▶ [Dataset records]
━━━━━━

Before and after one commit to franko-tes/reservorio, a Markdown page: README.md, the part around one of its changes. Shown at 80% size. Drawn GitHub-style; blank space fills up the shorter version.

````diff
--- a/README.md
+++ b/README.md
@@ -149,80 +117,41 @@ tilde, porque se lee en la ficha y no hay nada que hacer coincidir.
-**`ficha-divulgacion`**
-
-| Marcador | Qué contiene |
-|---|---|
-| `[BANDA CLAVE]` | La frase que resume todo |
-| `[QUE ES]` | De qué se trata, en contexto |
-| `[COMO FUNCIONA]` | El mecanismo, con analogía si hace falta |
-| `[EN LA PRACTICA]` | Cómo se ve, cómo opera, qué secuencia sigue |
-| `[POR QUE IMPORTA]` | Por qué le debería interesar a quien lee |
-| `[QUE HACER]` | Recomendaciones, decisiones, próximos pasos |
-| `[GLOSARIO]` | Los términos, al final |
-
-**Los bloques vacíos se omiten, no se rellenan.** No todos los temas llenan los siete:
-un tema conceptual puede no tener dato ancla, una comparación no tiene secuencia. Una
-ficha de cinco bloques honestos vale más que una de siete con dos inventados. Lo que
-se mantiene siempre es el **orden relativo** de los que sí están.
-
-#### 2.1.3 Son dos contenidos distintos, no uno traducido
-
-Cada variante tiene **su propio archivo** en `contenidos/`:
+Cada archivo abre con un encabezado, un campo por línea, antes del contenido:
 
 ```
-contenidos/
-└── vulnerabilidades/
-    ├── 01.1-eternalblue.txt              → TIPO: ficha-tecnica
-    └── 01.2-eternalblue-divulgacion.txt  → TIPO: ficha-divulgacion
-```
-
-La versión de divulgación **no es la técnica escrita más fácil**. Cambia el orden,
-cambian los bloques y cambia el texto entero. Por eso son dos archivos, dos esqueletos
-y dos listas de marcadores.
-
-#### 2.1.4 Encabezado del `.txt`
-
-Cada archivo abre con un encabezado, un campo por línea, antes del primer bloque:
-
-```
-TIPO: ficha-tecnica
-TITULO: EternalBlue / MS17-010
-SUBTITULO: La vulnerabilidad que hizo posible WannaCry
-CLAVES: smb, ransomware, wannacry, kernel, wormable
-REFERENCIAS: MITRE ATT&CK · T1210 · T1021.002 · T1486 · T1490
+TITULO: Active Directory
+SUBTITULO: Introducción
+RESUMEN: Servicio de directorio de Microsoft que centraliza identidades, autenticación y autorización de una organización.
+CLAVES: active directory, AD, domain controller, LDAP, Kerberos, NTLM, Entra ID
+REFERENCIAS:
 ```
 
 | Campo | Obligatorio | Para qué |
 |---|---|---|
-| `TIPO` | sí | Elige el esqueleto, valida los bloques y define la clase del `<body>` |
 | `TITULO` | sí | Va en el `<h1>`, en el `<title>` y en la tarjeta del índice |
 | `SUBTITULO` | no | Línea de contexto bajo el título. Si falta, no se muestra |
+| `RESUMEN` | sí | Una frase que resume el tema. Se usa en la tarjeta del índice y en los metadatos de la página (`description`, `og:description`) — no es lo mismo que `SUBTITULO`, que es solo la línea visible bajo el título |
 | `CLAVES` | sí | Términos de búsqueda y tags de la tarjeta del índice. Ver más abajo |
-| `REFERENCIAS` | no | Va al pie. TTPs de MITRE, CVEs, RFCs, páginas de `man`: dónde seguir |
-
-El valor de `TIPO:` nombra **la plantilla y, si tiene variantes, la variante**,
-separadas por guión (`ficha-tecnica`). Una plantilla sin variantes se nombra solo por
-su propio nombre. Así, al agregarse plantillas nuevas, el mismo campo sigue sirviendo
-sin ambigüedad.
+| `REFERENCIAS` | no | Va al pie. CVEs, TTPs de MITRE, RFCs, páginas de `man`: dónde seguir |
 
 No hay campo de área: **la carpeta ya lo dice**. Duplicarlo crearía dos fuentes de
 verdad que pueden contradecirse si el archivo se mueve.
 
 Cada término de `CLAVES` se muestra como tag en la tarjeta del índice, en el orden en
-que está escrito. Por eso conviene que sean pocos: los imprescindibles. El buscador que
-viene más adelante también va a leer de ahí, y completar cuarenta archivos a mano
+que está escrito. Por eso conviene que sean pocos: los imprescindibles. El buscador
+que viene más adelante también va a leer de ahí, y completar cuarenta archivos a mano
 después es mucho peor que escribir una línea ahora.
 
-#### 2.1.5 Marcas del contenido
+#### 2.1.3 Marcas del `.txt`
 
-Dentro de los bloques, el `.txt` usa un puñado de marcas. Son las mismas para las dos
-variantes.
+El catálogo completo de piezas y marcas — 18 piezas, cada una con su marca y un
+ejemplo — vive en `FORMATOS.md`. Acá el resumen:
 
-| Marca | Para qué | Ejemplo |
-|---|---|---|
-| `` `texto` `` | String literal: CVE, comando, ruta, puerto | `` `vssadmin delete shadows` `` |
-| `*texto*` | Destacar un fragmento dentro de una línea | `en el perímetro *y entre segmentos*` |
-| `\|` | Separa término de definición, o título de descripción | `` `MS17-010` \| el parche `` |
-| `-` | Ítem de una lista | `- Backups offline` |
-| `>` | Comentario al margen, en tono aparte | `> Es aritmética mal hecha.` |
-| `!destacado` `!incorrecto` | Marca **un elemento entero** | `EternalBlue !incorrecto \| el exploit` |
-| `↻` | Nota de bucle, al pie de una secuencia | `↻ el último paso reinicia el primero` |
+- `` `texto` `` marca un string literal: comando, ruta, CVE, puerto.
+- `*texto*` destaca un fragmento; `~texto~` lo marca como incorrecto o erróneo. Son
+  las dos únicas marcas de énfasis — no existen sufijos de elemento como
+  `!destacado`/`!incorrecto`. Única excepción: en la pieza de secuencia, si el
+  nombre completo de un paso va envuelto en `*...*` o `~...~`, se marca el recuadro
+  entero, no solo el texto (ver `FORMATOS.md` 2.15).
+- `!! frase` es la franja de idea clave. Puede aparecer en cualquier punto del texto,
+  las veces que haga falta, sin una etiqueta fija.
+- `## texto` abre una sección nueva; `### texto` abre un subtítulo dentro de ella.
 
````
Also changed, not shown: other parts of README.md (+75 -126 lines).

━━━━━━

▶ [What you will do]
Please return all lines above in which the string "abre" is found.

▶ [Answer section]
+Cada archivo abre con un encabezado, un campo por línea, antes del contenido:
-Cada archivo abre con un encabezado, un campo por línea, antes del primer bloque:
+- `## texto` abre una sección nueva; `### texto` abre un subtítulo dentro de ella.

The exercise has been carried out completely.